Mariam wrote to Watani as follows:
“Monday 31 March 2008 will always be a date I would never forget. It was the day I first attended a Chemistry laboratory session as a First Year student at the Faculty of Education, Assiut University. We were 97 students under the supervision of three laboratory assistants, one of whom explained the experiment we were required to carry out. We were not informed of the nature or hazards of the substances we were to use in the experiment—one of which was caustic soda—neither were we warned to exercise any precaution when conducting the experiment. Each of us was then handed by the lab technician a scrap of paper upon which was placed a handful of the material we were to use for the experiment.
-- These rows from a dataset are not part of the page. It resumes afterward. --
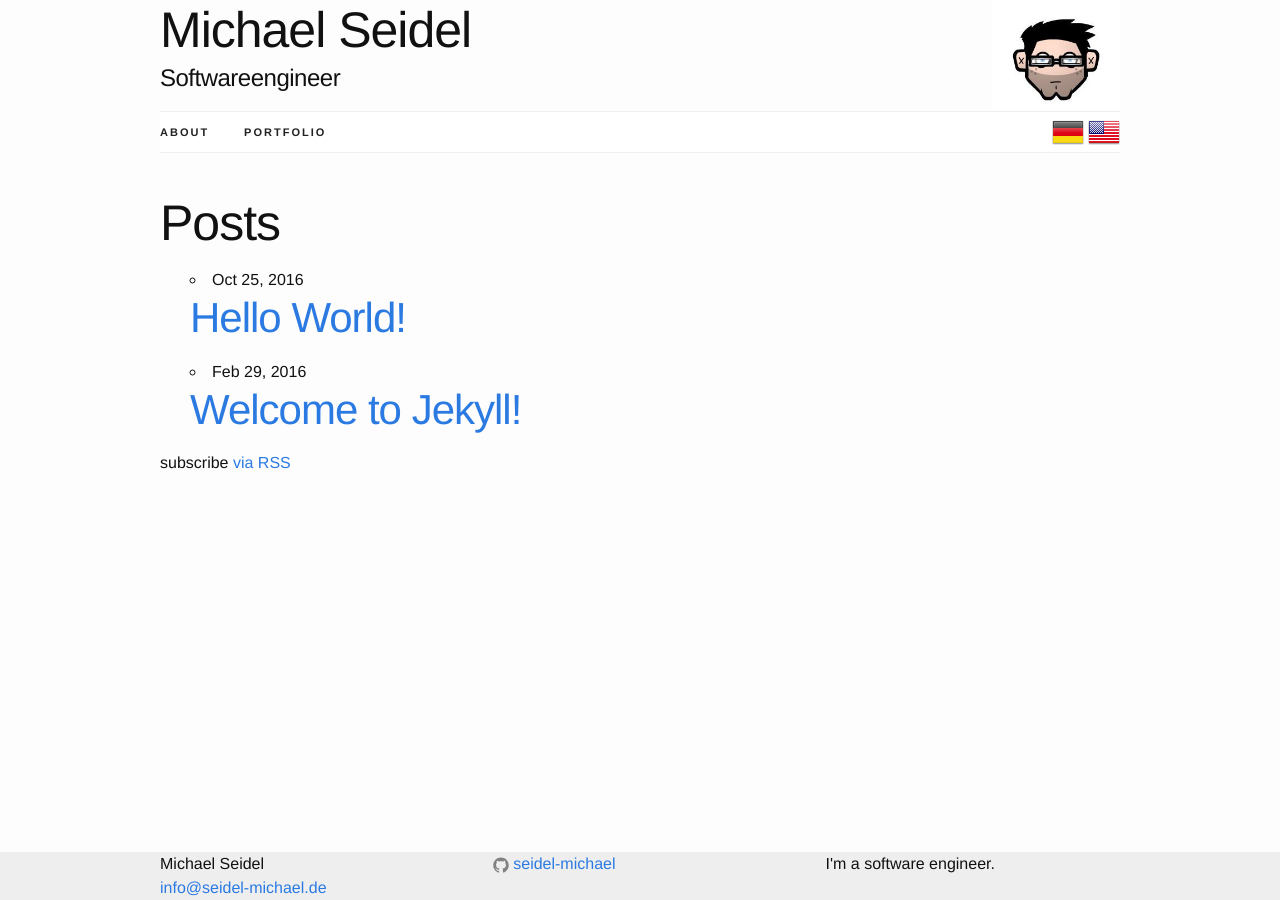
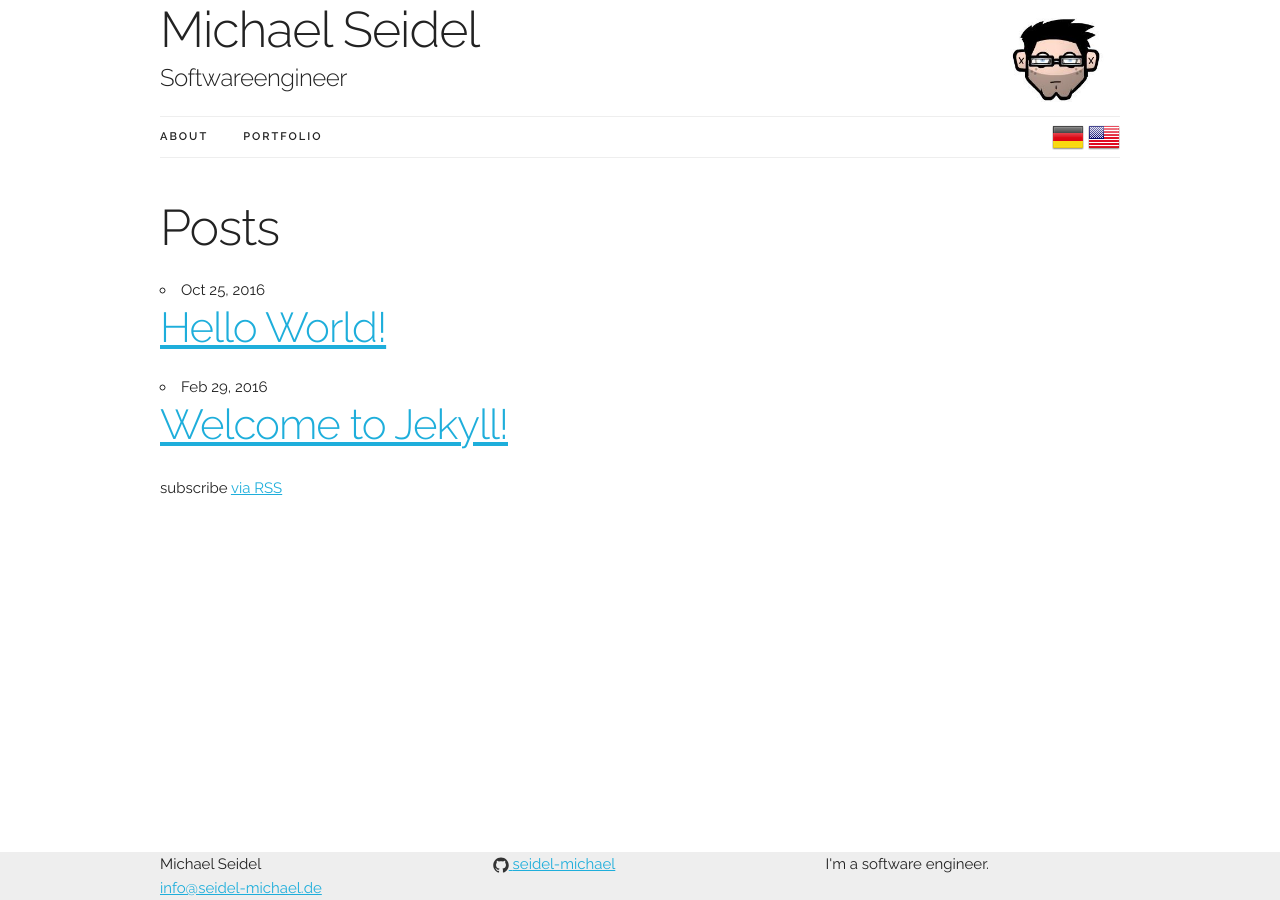
Before and after one commit to derTimme/seidel-michael.github.io, a Jekyll site: the page built from index.html, in a window 1280 px wide. Built offline with Jekyll 4.4.1, drawn with Linux system fonts in a browser that asks for light colours.

Commit message:
CSS Tweaking

```diff
--- a/_sass/_base.scss
+++ /dev/null
@@ -1,168 +0,0 @@
-/**
- * Reset some basic elements
- */
-body, h1, h2, h3, h4, h5, h6,
-p, blockquote, pre, hr,
-dl, dd, ol, ul, figure {
-    margin: 0;
-    padding: 0;
-}
-
-
-
-/**
- * Basic styling
- */
-body {
-    font: $base-font-weight #{$base-font-size}/#{$base-line-height} $base-font-family;
-    color: $text-color;
-    background-color: $background-color;
-    -webkit-text-size-adjust: 100%;
-    -webkit-font-feature-settings: "kern" 1;
-    -moz-font-feature-settings: "kern" 1;
-    -o-font-feature-settings: "kern" 1;
-    font-feature-settings: "kern" 1;
-    font-kerning: normal;
-}
-
-
-
-/**
- * Set `margin-bottom` to maintain vertical rhythm
- */
-h1, h2, h3, h4, h5, h6,
-p, blockquote, pre,
-ul, ol, dl, figure,
-%vertical-rhythm {
-    margin-bottom: $spacing-unit / 2;
-}
-
-
-
-/**
- * Images
- */
-img {
-    max-width: 100%;
-    vertical-align: middle;
-}
-
-
-
-/**
- * Figures
- */
-figure > img {
-    display: block;
-}
-
-figcaption {
-    font-size: $small-font-size;
-}
-
-
-
-/**
- * Lists
- */
-ul, ol {
-    margin-left: $spacing-unit;
-}
-
-li {
-    > ul,
-    > ol {
-         margin-bottom: 0;
-    }
-}
-
-
-
-/**
- * Headings
- */
-h1, h2, h3, h4, h5, h6 {
-    font-weight: $base-font-weight;
-}
-
-
-
-/**
- * Links
- */
-a {
-    color: $brand-color;
-    text-decoration: none;
-
-    &:visited {
-        color: darken($brand-color, 15%);
-    }
-
-    &:hover {
-        color: $text-color;
-        text-decoration: underline;
-    }
-}
-
-
-
-/**
- * Blockquotes
- */
-blockquote {
-    color: $grey-color;
-    border-left: 4px solid $grey-color-light;
-    padding-left: $spacing-unit / 2;
-    font-size: 18px;
-    letter-spacing: -1px;
-    font-style: italic;
-
-    > :last-child {
-        margin-bottom: 0;
-    }
-}
-
-
-
-/**
- * Code formatting
- */
-pre,
-code {
-    font-size: 15px;
-    border: 1px solid $grey-color-light;
-    border-radius: 3px;
-    background-color: #eef;
-}
-
-code {
-    padding: 1px 5px;
-}
-
-pre {
-    padding: 8px 12px;
-    overflow-x: auto;
-
-    > code {
-        border: 0;
-        padding-right: 0;
-        padding-left: 0;
-    }
-}
-
-/**
- * Icons
- */
-.icon {
-
-    > svg {
-        display: inline-block;
-        width: 16px;
-        height: 16px;
-        vertical-align: middle;
-
-        path {
-            fill: $grey-color;
-        }
-    }
-}
--- a/_sass/_custom.scss
+++ b/_sass/_custom.scss
@@ -35,3 +35,77 @@
 footer{
   background-color: #eee;
 }
+
+
+
+
+/**
+ * Blockquotes
+ */
+blockquote {
+    color: $light-grey;
+    border-left: 4px solid $border-color;
+    padding-left: 25 / 2;
+    font-size: 18px;
+    letter-spacing: -1px;
+    font-style: italic;
+
+    > :last-child {
+        margin-bottom: 0;
+    }
+}
+
+
+
+/**
+ * Code formatting
+ */
+pre,
+code {
+    font-size: 15px;
+    border: 1px solid $light-grey;
+    border-radius: 3px;
+    background-color: #eef;
+}
+
+code {
+    padding: 1px 5px;
+}
+
+pre {
+    padding: 8px 12px;
+    overflow-x: auto;
+
+    > code {
+        border: 0;
+        padding-right: 0;
+        padding-left: 0;
+    }
+}
+
+
+/**
+ * Icons
+ */
+.icon {
+
+    > svg {
+        display: inline-block;
+        width: 16px;
+        height: 16px;
+        vertical-align: middle;
+
+        path {
+            fill: $dark-grey;
+        }
+    }
+}
+
+
+/**
+ * Images
+ */
+img {
+    max-width: 100%;
+    vertical-align: middle;
+}
--- a/_sass/_syntax-highlighting.scss
+++ b/_sass/_syntax-highlighting.scss
@@ -3,7 +3,6 @@
  */
 .highlight {
     background: #fff;
-    @extend %vertical-rhythm;
 
     .highlighter-rouge & {
       background: #eef;
--- a/css/main.scss
+++ b/css/main.scss
@@ -31,24 +31,6 @@
 @import "modules/media-queries";
 
 /* Jekyll */
-// Our variables
-$base-font-family: "Helvetica Neue", Helvetica, Arial, sans-serif;
-$base-font-size:   16px;
-$base-font-weight: 400;
-$small-font-size:  $base-font-size * 0.875;
-$base-line-height: 1.5;
-
-$spacing-unit:     30px;
-
-$text-color:       #111;
-$background-color: #fdfdfd;
-$brand-color:      #2a7ae2;
-
-$grey-color:       #828282;
-$grey-color-light: lighten($grey-color, 40%);
-$grey-color-dark:  darken($grey-color, 25%);
-
-@import "base";
 @import "syntax-highlighting";
 
 /* Custom */
```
Once I placed the material in the test tube and proceeded to heat it, the test tube blew up in my face, burning it and my left eye.
“I screamed out in pain. My screams brought my colleagues quickly to my side while the lab assistants merely went on gossiping in a corner of the lab. When the chaos finally drew their attention they shouted at each student to go back to his or her place. By that time I ran up to one of the assistants and cried for help explaining that the pain in my eye was unbearable. At that he said: ‘Go wash your face with water and the lab technician will give you some vaseline for the burns.’ I could no longer bear the pain and rushed out of the lab to seek help. I later learned from the other students that he had then told them: ‘Watch out, this is caustic soda; it can eat up steel.’ It is tragic we were never so cautioned before.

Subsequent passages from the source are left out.